* [Record excerpts]
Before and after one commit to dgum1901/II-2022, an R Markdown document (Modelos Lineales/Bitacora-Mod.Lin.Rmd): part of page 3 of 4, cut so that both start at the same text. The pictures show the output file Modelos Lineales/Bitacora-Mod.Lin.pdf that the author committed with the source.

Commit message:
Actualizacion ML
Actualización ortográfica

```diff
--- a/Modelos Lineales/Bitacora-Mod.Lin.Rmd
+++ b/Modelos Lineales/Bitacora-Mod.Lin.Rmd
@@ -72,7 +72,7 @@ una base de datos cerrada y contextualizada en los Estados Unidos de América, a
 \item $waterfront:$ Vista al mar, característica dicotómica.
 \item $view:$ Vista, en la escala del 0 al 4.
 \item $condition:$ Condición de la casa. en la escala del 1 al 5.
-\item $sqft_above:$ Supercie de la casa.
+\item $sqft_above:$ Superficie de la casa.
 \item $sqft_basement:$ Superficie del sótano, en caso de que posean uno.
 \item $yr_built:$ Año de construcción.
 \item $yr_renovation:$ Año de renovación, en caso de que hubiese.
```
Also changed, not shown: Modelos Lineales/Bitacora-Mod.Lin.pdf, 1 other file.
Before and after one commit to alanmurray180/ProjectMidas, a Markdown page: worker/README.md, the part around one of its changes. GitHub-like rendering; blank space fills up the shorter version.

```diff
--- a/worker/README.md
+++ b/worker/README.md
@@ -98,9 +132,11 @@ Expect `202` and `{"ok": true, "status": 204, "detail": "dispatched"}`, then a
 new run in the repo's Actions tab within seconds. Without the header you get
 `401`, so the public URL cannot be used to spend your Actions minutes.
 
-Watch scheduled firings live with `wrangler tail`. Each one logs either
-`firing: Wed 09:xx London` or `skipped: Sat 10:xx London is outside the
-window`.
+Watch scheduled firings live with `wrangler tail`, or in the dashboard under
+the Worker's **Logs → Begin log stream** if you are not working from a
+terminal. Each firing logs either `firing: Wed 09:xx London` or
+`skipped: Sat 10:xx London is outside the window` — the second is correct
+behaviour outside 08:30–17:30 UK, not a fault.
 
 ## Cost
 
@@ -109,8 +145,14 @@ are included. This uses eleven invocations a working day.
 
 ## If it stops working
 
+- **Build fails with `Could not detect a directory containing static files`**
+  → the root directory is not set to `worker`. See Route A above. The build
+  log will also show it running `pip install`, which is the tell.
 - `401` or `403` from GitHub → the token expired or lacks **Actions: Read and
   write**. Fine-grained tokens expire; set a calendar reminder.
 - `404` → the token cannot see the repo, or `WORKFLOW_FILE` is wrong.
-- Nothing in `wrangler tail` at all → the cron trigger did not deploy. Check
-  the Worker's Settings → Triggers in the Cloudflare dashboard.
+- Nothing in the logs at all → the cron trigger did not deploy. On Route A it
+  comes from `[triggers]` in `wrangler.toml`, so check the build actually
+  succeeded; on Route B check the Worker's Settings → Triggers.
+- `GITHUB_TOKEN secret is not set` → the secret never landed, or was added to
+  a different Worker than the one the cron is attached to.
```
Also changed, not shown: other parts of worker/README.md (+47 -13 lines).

* [Task prompt] Reproduce the full listing above, character for character.

* [Response area]
Before and after one commit to dgum1901/II-2022, an R Markdown document (Modelos Lineales/Bitacora-Mod.Lin.Rmd): part of page 3 of 4, cut so that both start at the same text. The pictures show the output file Modelos Lineales/Bitacora-Mod.Lin.pdf that the author committed with the source.

Commit message:
Actualizacion ML
Actualización ortográfica

```diff
--- a/Modelos Lineales/Bitacora-Mod.Lin.Rmd
+++ b/Modelos Lineales/Bitacora-Mod.Lin.Rmd
@@ -72,7 +72,7 @@ una base de datos cerrada y contextualizada en los Estados Unidos de América, a
 \item $waterfront:$ Vista al mar, característica dicotómica.
 \item $view:$ Vista, en la escala del 0 al 4.
 \item $condition:$ Condición de la casa. en la escala del 1 al 5.
-\item $sqft_above:$ Supercie de la casa.
+\item $sqft_above:$ Superficie de la casa.
 \item $sqft_basement:$ Superficie del sótano, en caso de que posean uno.
 \item $yr_built:$ Año de construcción.
 \item $yr_renovation:$ Año de renovación, en caso de que hubiese.
```
Also changed, not shown: Modelos Lineales/Bitacora-Mod.Lin.pdf, 1 other file.
Before and after one commit to alanmurray180/ProjectMidas, a Markdown page: worker/README.md, the part around one of its changes. GitHub-like rendering; blank space fills up the shorter version.

```diff
--- a/worker/README.md
+++ b/worker/README.md
@@ -98,9 +132,11 @@ Expect `202` and `{"ok": true, "status": 204, "detail": "dispatched"}`, then a
 new run in the repo's Actions tab within seconds. Without the header you get
 `401`, so the public URL cannot be used to spend your Actions minutes.
 
-Watch scheduled firings live with `wrangler tail`. Each one logs either
-`firing: Wed 09:xx London` or `skipped: Sat 10:xx London is outside the
-window`.
+Watch scheduled firings live with `wrangler tail`, or in the dashboard under
+the Worker's **Logs → Begin log stream** if you are not working from a
+terminal. Each firing logs either `firing: Wed 09:xx London` or
+`skipped: Sat 10:xx London is outside the window` — the second is correct
+behaviour outside 08:30–17:30 UK, not a fault.
 
 ## Cost
 
@@ -109,8 +145,14 @@ are included. This uses eleven invocations a working day.
 
 ## If it stops working
 
+- **Build fails with `Could not detect a directory containing static files`**
+  → the root directory is not set to `worker`. See Route A above. The build
+  log will also show it running `pip install`, which is the tell.
 - `401` or `403` from GitHub → the token expired or lacks **Actions: Read and
   write**. Fine-grained tokens expire; set a calendar reminder.
 - `404` → the token cannot see the repo, or `WORKFLOW_FILE` is wrong.
-- Nothing in `wrangler tail` at all → the cron trigger did not deploy. Check
-  the Worker's Settings → Triggers in the Cloudflare dashboard.
+- Nothing in the logs at all → the cron trigger did not deploy. On Route A it
+  comes from `[triggers]` in `wrangler.toml`, so check the build actually
+  succeeded; on Route B check the Worker's Settings → Triggers.
+- `GITHUB_TOKEN secret is not set` → the secret never landed, or was added to
+  a different Worker than the one the cron is attached to.
```
Also changed, not shown: other parts of worker/README.md (+47 -13 lines).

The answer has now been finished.